In honor of hitting 10K miles on the Prius (which is nothing to crow about; I swore to reduce my driving to 6K a year when I bought the car), I would like to say a few things about my car. First, Prius, I love you. You are ugly, with a butt that looks like it was lopped off in an unfortunate factory accident, and a hunched over Quasimodo stance, and you’re blue when I wanted black, but I love you terribly. I love your 40 miles a gallon (I don’t where they got that 60 number), I love the way you cheerfully beep and unlock the door when I walk up to you, and I love your sunglasses holder, big enough to fit my big funky tacky frames. I love the way you came with several very annoying habits, and all I had to do to change them was to look up the magic spells on the Interweb and perform them with accuracy and conviction. If this mechanism could possibly be extended to the other important people in my life…
Second, you are different, and not everyone understands you and accepts you. You are quiet, and that is different from most cars. Seems the people who created you didn’t think through the implications of this to blind people, who have an actual logistical problem with quiet cars.* But the non-blind people who feel it necessary to say “wow, it’s so quiet, I can’t get over it” for the fifth time…well, they are starting to bug me.
Also, you have a back up camera in your very ugly butt. This is necessary because of the limited visibility out of your oddly designed rear. It has been a godsend in the chaotic parking lot of Clementine’s school, since the rear view mirror totally misses people under four feet tall. However, other people don’t know that you have a back up camera, and that I am looking THERE, on the console, and NOT in the rear view mirror, when I am backing up. The driver of the car behind me doesn’t know that even though I am not looking up, I can see what’s behind us quite clearly, and when I start to move backwards, he or she begins honking desperately, as if to save his or her life, which is quite disconcerting. As of yet there is no universally recognized hand signal for “it’s okay, I have a back up camera!” so typically I do something retarded like a thumbs up into the rearview mirror, which has occasionally been taken to mean “it’s okay, I WANT to back up into your car! Wouldn’t an accident be really fun right now?” and sent the other driver into absolute seizures of honking and hand waving. These are just the little wrinkles of personal interaction we as a society need to work out when new technology comes along, like when cell phone headsets came out, and the luddites thought the hipsters had started taking acid and talking to themselves in public, and were afraid.

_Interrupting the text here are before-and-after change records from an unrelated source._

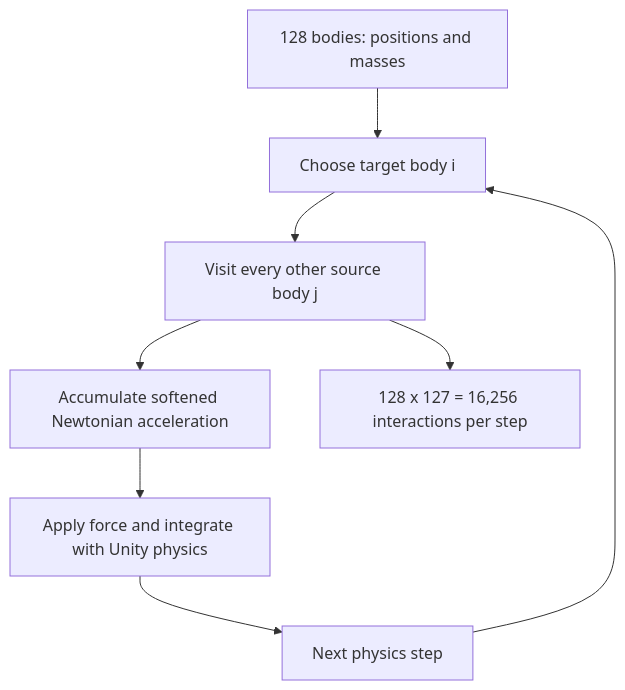
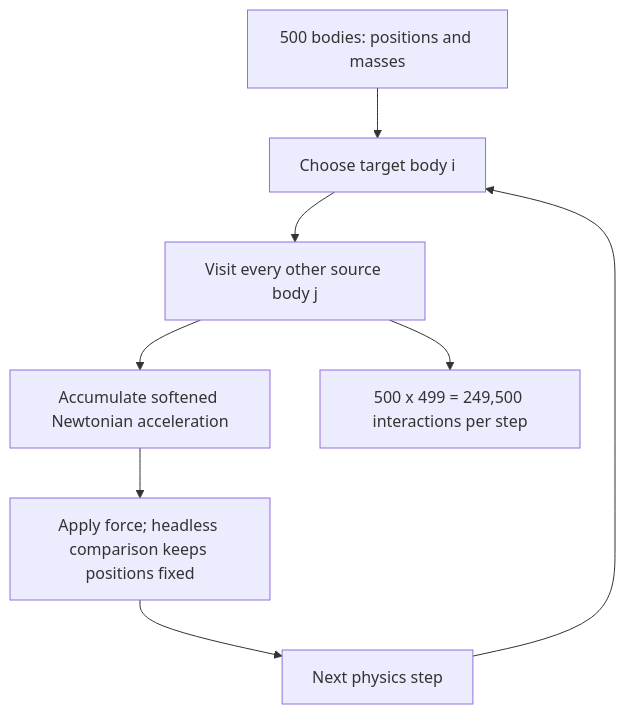
One commit to HoomanJCode/BatchProcess-Benchmark changed the diagram in README.md. Above: the diagram before and after it, drawn with Mermaid. The commit also changed other lines of this file, not shown here.

````diff
--- a/README.md
+++ b/README.md
@@ -71,10 +73,10 @@
 ```mermaid
 flowchart TD
-    A[128 bodies: positions and masses] --> B[Choose target body i]
+    A[500 bodies: positions and masses] --> B[Choose target body i]
     B --> C[Visit every other source body j]
     C --> D[Accumulate softened Newtonian acceleration]
-    D --> E[Apply force and integrate with Unity physics]
+    D --> E[Apply force; headless comparison keeps positions fixed]
     E --> F[Next physics step]
     F --> B
-    C --> G[128 x 127 = 16,256 interactions per step]
+    C --> G[500 x 499 = 249,500 interactions per step]
 ```
````
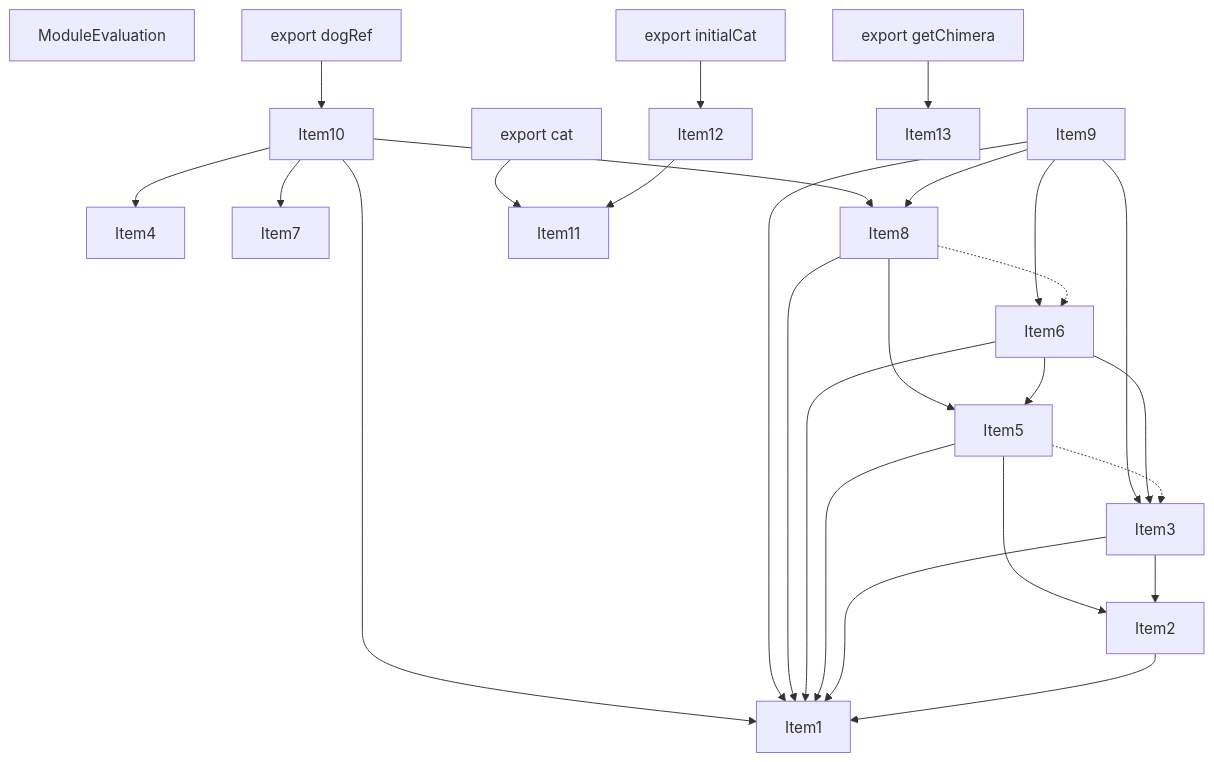
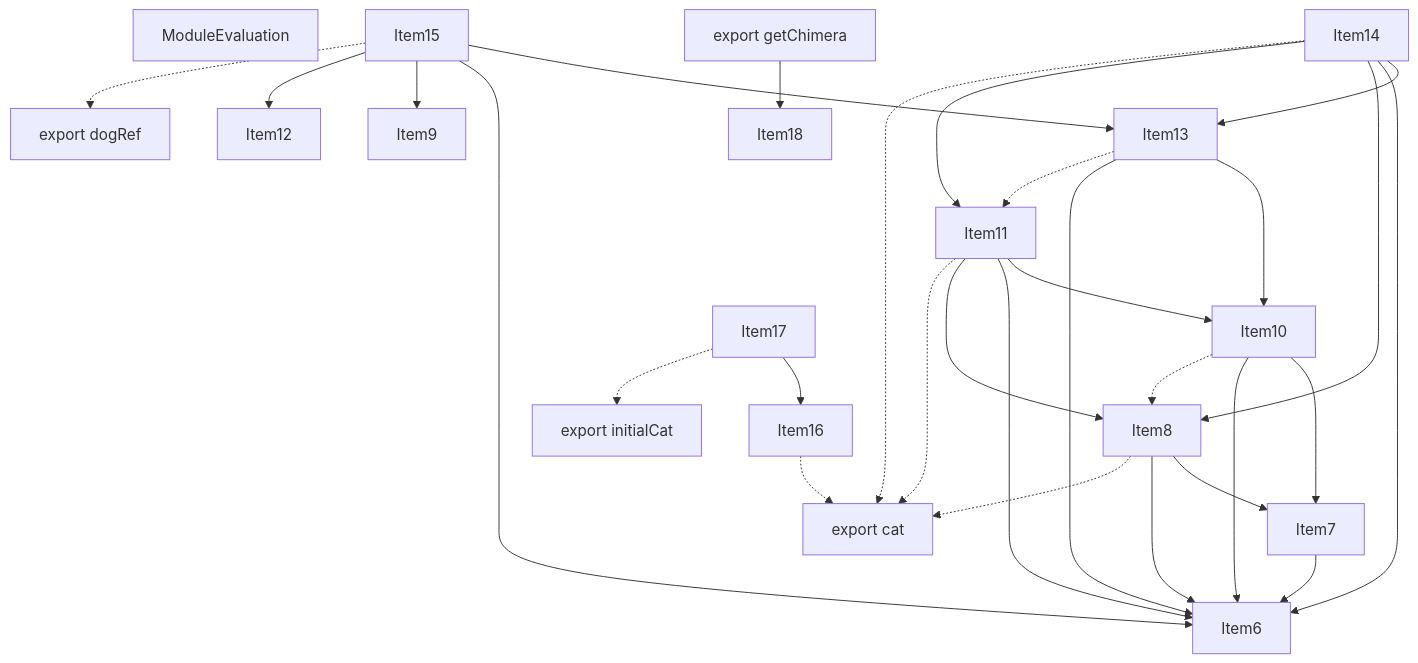
One commit to vercel/turborepo changed the second of 5 diagrams in crates/turbopack-ecmascript/tests/tree-shaker/analyzer/complex/output.md. Above: the diagram before and after it, drawn with Mermaid. The commit also changed other lines of this file and 24 other files, not shown here.

````diff
--- a/crates/turbopack-ecmascript/tests/tree-shaker/analyzer/complex/output.md
+++ b/crates/turbopack-ecmascript/tests/tree-shaker/analyzer/complex/output.md
@@ -181,51 +181,54 @@
 ```mermaid
 graph TD
     Item1;
+    Item1["ModuleEvaluation"];
     Item2;
+    Item2["export cat"];
     Item3;
+    Item3["export dogRef"];
     Item4;
+    Item4["export getChimera"];
     Item5;
+    Item5["export initialCat"];
     Item6;
     Item7;
     Item8;
     Item9;
     Item10;
     Item11;
     Item12;
     Item13;
     Item14;
-    Item14["ModuleEvaluation"];
     Item15;
-    Item15["export dogRef"];
     Item16;
-    Item16["export cat"];
     Item17;
-    Item17["export initialCat"];
     Item18;
-    Item18["export getChimera"];
-    Item2 --> Item1;
-    Item3 --> Item2;
-    Item3 --> Item1;
-    Item5 --> Item2;
-    Item5 --> Item1;
-    Item5 -.-> Item3;
-    Item6 --> Item5;
-    Item6 --> Item1;
-    Item6 --> Item3;
-    Item8 --> Item5;
-    Item8 --> Item1;
-    Item8 -.-> Item6;
-    Item9 --> Item8;
-    Item9 --> Item1;
-    Item9 --> Item3;
-    Item9 --> Item6;
-    Item10 --> Item8;
-    Item10 --> Item1;
-    Item10 --> Item4;
+    Item4 --> Item18;
+    Item7 --> Item6;
+    Item8 --> Item7;
+    Item8 --> Item6;
+    Item8 -.-> Item2;
     Item10 --> Item7;
-    Item12 --> Item11;
-    Item15 --> Item10;
-    Item16 --> Item11;
-    Item17 --> Item12;
-    Item18 --> Item13;
+    Item10 --> Item6;
+    Item10 -.-> Item8;
+    Item11 --> Item10;
+    Item11 --> Item6;
+    Item11 --> Item8;
+    Item11 -.-> Item2;
+    Item13 --> Item10;
+    Item13 --> Item6;
+    Item13 -.-> Item11;
+    Item14 --> Item13;
+    Item14 --> Item6;
+    Item14 --> Item8;
+    Item14 --> Item11;
+    Item14 -.-> Item2;
+    Item15 --> Item13;
+    Item15 --> Item6;
+    Item15 --> Item9;
+    Item15 --> Item12;
+    Item15 -.-> Item3;
+    Item16 -.-> Item2;
+    Item17 --> Item16;
+    Item17 -.-> Item5;
 ```
````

Lastly, you are different, but you are also extremely popular. Clementine and I have progressed from shouting “Blue Pruis!” when we see one of your kin, to doing it only when we see two at one time, and now pretty much only when we see three in a row at a stoplight. I frequently have to pick you out from a half dozen other identical blue Priuses in a parking lot. This is why I put the large white gash on your passenger side door, and have still not removed the temporary registration papers the dealership taped to the inside front window. Yes, mean people have said things like “you should really fix that,” but I am here to tell you those things make you SPECIAL. Not that you weren’t already special to me.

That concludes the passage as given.